Gunner Cruz started, took most of the snaps and performed well overall in his first extended playing time as a collegian. Although he connected on a high percentage of pass throughout (75.6%), Cruz clearly got more comfortable in the second half, when his average per attempt jumped from 6.47 yards to 8.19. He had some issues, though. Jedd Fisch estimated that three of the four sacks Arizona allowed were “on us” – meaning he and the quarterbacks. A 17-yard loss in the fourth quarter was particularly costly. Cruz also misread the secondary and threw an interception on first-and-10 from the BYU 35-yard line in the fourth. Will Plummer played one series – not enough to merit a grade beyond incomplete.
Michael Wiley and Drake Anderson took all the snaps, and they had a heavy workload, combining for 35 touches and 193 scrimmage yards. Both served as valuable outlets for Cruz, totaling 15 receptions. Wiley was extremely busy, easily setting a new career high with 21 touches, which netted 130 yards. He ran hard, especially between the tackles, where holes were hard to find. Anderson provided a nice change of pace, using his quickness and shiftiness to elude tackles. He had 14 touches for 63 yards.
Stanley Berryhill III led the way, totaling career bests in receptions (12, on 13 targets) and yards (102). He maneuvered deftly in tight spaces along the sidelines. BJ Casteel had five catches for 53 yards, including a 29-yard touchdown that saw him catch a short pass over the middle and break free toward the left pylon. Tayvian Cunningham had four catches for 59 yards and drew a pass-interference penalty. The tight ends weren’t as involved as expected, totaling only three receptions. Bryce Wolma appeared to be open for a touchdown on one play, but Cruz didn’t see him.
Was Fisch being kind to the line in his assessment of blame for the sacks? Maybe. There were a couple of glaring breakdowns in pass protection, and the line had trouble dealing with blitzes, a carryover from last season. For the most, though, Cruz and Plummer had adequate time. The run blocking was decent, especially in short-yardage situations; in all, Wiley and Anderson combined for 99 yards on 23 attempts. The line wasn’t at full strength, as left tackle Jordan Morgan was out because of injury. That pushed Josh Baker into the lineup. The second-year freshman held up well in his first career start.
Many expected BYU to run roughshod over this group. That didn’t happen. The front also produced one of the biggest defensive plays of the game.
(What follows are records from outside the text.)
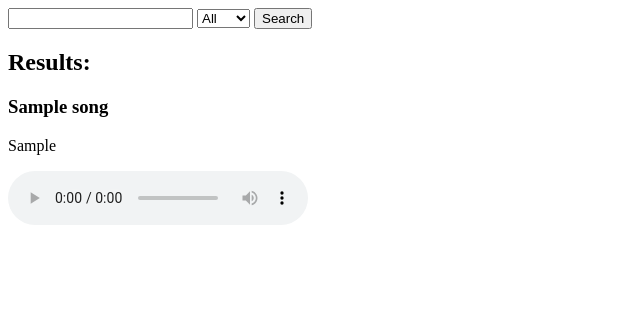
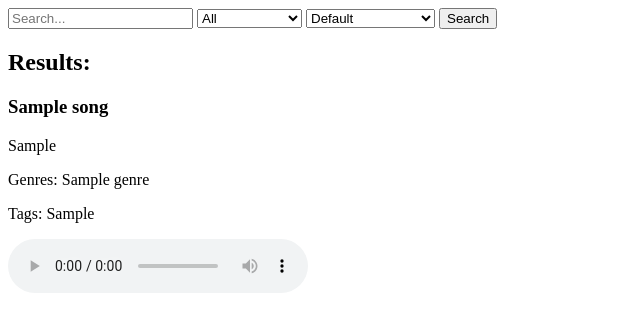
Before and after one commit to ryuruiyu6/WAD-project-soundbyte, a Django app: page /search-page/ in a window 1280 px wide. Shown: the top 332 px of the page, without its empty margins (0-640 px from the left). Run offline with Django 3.2, Linux system fonts and the light colour scheme; tables that the repository leaves empty hold one stand-in row (values such as "Sample post").

Commit message:
updated tag and genre (plus other bugs)

```diff
--- a/soundbytes/admin.py
+++ b/soundbytes/admin.py
@@ -1,4 +1,5 @@
 from django.contrib import admin
-from .models import Song
+from .models import Song, Genre
 
 admin.site.register(Song)
+admin.site.register(Genre)
--- a/soundbytes/functions/file_manager.py
+++ b/soundbytes/functions/file_manager.py
@@ -1,11 +1,13 @@
 from ..models import Song
 
 def create_song(data, files):
+    raw_tags = data.get('tags', '')
+    #separate tags
+    tags = ",".join([t.strip().lower() for t in raw_tags.split(",") if t.strip()])
     return Song.objects.create(
         title=data.get('title'),
         artist=data.get('artist'),
-        genre=data.get('genre'),
-        tags=data.get('tags'),
+        tags=tags,
         audio_file=files.get('audio_file'),
         cover_image=files.get('cover_image')
     )
--- a/soundbytes/functions/search_function.py
+++ b/soundbytes/functions/search_function.py
@@ -2,12 +2,31 @@ from django.db.models import Q
 from ..models import Song
 
 def search(query):
-    return Song.objects.filter(
-        Q(title__icontains=query) |
-        Q(artist__icontains=query) |
-        Q(genre__icontains=query) |
-        Q(tags__icontains=query)
-    )
+    songs = Song.objects.all()
+
+    if query:
+        words = query.split()
+
+        query_filter = Q()
+
+        for word in words:
+            query_filter &= (
+                Q(title__icontains=word) |
+                Q(artist__icontains=word) |
+                Q(genres__name__icontains=word) |
+                Q(tags__icontains=word)
+            )
+
+        songs = songs.filter(query_filter)
+
+    return songs.distinct()
+
+#    return Song.objects.filter(
+#        Q(title__icontains=query) |
+#        Q(artist__icontains=query) |
+#        Q(genres__name__icontains=query) |
+#        Q(tags__icontains=query)
+#    ).distinct()
 
 def sort_songs(songs, sort_by):
     if sort_by == 'views':
--- a/soundbytes/models.py
+++ b/soundbytes/models.py
@@ -1,13 +1,19 @@
 from django.db import models
 
 # Create your models here.
+class Genre(models.Model):
+    name = models.CharField(max_length=50)
+
+    def __str__(self):
+        return self.name
+
 
 class Song(models.Model):
     #song data
     title = models.CharField(max_length = 50)
     artist = models.CharField(max_length = 50)
-    genre = models.CharField(max_length = 30)
-    tags = models.TextField(blank = True)
+    genres = models.ManyToManyField(Genre)
+    tags = models.TextField(max_length=50, blank = True)
     #files!!!
     audio_file = models.FileField(upload_to = 'songs/')
     cover_image = models.ImageField(upload_to = 'covers/', null = True, blank = True)
--- a/soundbytes/templates/soundbytes_auth/search.html
+++ b/soundbytes/templates/soundbytes_auth/search.html
@@ -1,10 +1,18 @@
-<form method="get">
-    <input type="text" name="q">
+<form method="GET" action="/search-page/">
+    <input type="text" name="q" placeholder="Search...">
 
     <select name="genre">
         <option value="">All</option>
-        <option value="Pop">Pop</option>
-        <option value="Rock">Rock</option>
+        {% for genre in genres %}
+            <option value="{{ genre.name }}">{{ genre.name }}</option>
+        {% endfor %}
+    </select>
+
+    <select name="sort">
+        <option value="">Default</option>
+        <option value="views">Most Viewed</option>
+        <option value="downloads">Most Downloaded</option>
+        <option value="new">Newest</option>
     </select>
 
     <button type="submit">Search</button>
@@ -16,8 +24,18 @@
     <div>
         <h3>{{ song.title }}</h3>
         <p>{{ song.artist }}</p>
+
+        <p>
+            Genres:
+            {% for genre in song.genres.all %}
+                {{ genre.name }}{% if not forloop.last %}, {% endif %}
+            {% endfor %}
+        </p>
+
+        <p>Tags: {{ song.tags }}</p>
+
+        <audio controls>
+            <source src="{{ song.audio_file.url }}" type="audio/mpeg">
+        </audio>
     </div>
-    <audio controls>
-        <source src="/stream/{{ song.id }}/" type="audio/mpeg">
-    </audio>
 {% endfor %}
--- a/soundbytes/templates/soundbytes_auth/upload.html
+++ b/soundbytes/templates/soundbytes_auth/upload.html
@@ -5,7 +5,11 @@
 
     <input type="text" name="title" placeholder="Title"><br>
     <input type="text" name="artist" placeholder="Artist"><br>
-    <input type="text" name="genre" placeholder="Genre"><br>
+    <select name="genres" multiple>
+        {% for genre in genres %}
+            <option value="{{ genre.id }}">{{ genre.name }}</option>
+        {% endfor %}
+    </select>
     <input type="text" name="tags" placeholder="Tags"><br>
 
     <input type="file" name="audio_file"><br>
--- a/soundbytes/views.py
+++ b/soundbytes/views.py
@@ -1,15 +1,17 @@
-from django.shortcuts import render
+from django.shortcuts import render, redirect
 from django.http import JsonResponse, FileResponse
 from .functions.file_manager import create_song
 from .functions.search_function import search, sort_songs
 from django.views.decorators.csrf import csrf_exempt
-from .models import Song
+from .models import Song, Genre
 
 @csrf_exempt
 def upload_song(request):
     if request.method == 'POST':
         song = create_song(request.POST, request.FILES)
-        return JsonResponse({'status': 'success', 'song_id': song.id})
+        genre_ids = request.POST.getlist('genres')
+        song.genres.set(genre_ids)
+        return redirect('/search-page/')
     return JsonResponse({'error': 'Invalid request'})
 
 @csrf_exempt
@@ -21,15 +23,19 @@ def search_songs(request):
     return JsonResponse(list(songs.values()), safe=False)
 
 def upload_page(request):
-    return render(request, 'soundbytes_auth/upload.html')
+    genres = Genre.objects.all()
+    return render(request, 'soundbytes_auth/upload.html', {'genres': genres})
 
 def search_page(request):
     query = request.GET.get('q', '')
     genre = request.GET.get('genre')
     songs = search(query)
     if genre:
-        songs = songs.filter(genre=genre)
-    return render(request, 'soundbytes_auth/search.html', {'songs': songs})
+        songs = songs.filter(genres__name=genre)
+    genres = Genre.objects.all()
+    sort_by = request.GET.get('sort', '')
+    songs = sort_songs(songs, sort_by)
+    return render(request, 'soundbytes_auth/search.html', {'songs': songs, 'genres': genres})
 
 def stream_song(request, song_id):
     song = Song.objects.get(id=song_id)
```
Also changed, not shown: soundbytes/migrations/0002_genre_remove_song_genre_alter_song_tags_song_genres.py (added), soundbytes/urls.py (line endings or trailing spaces).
But it sprung a few leaks too, especially along the edges, and didn’t get home enough (one sack, by Kyon Barrs). The big play started with Trevon Mason’s penetration into the backfield and ended with him and Rashie Hodge Jr. teaming up for a safety. Mason and Hodge combined for three of the front’s 5.5 TFLs. Linebackers Treshaun Hayward and Anthony Pandy matched Mason with eight tackles.
Top cornerbacks Christian Roland-Wallace and Isaiah Rutherford weren’t targeted much, a testament to their effective coverage. The same couldn’t be said for nickel CB Malik Hausman, who got burned for a 67-yard touchdown in the second quarter. Jaxen Turner, Jaydin Young and Gunner Maldonado rotated at safety, and the play at that position was an upgrade over last season. They combined for 14 tackles, 2.5 TFLs, one forced fumble and one pass breakup. Turner did commit a facemask infraction.
This unit was all over the map. Lucas Havrisik’s two missed field goals were a killer in what became a one-score game. The two kicks didn’t miss by much, but Havrisik – a preseason second-team All-Pac-12 selection – shouldn’t be missing from that range in an indoor stadium. Kyle Ostendorp, who won a three-way competition for the punting job, had a promising ’21 debut, averaging 42.2 yards and placing a 36-yarder at the 1-yard line to set up the safety. Cunningham’s subsequent 36-yard kick return featured a gorgeous hurdle and set up a TD.
Fisch was critical of his own play-calling; he had trouble finding the right combination of plays early in the game when the offense was struggling to move the ball. Fisch emboldened the team by going for it on fourth down twice in UA territory; both conversions were successful. Don Brown’s defense wasn’t as over-the-top aggressive as expected, perhaps a concession to BYU quarterback Jaren Hall’s mobility. The defense wasn’t set on the Cougars’ first TD; it’s unclear where the breakdown occurred. Overall, Fisch and his staff deserve credit for inspiring a team that was decidedly uninspired the last time it played a real game.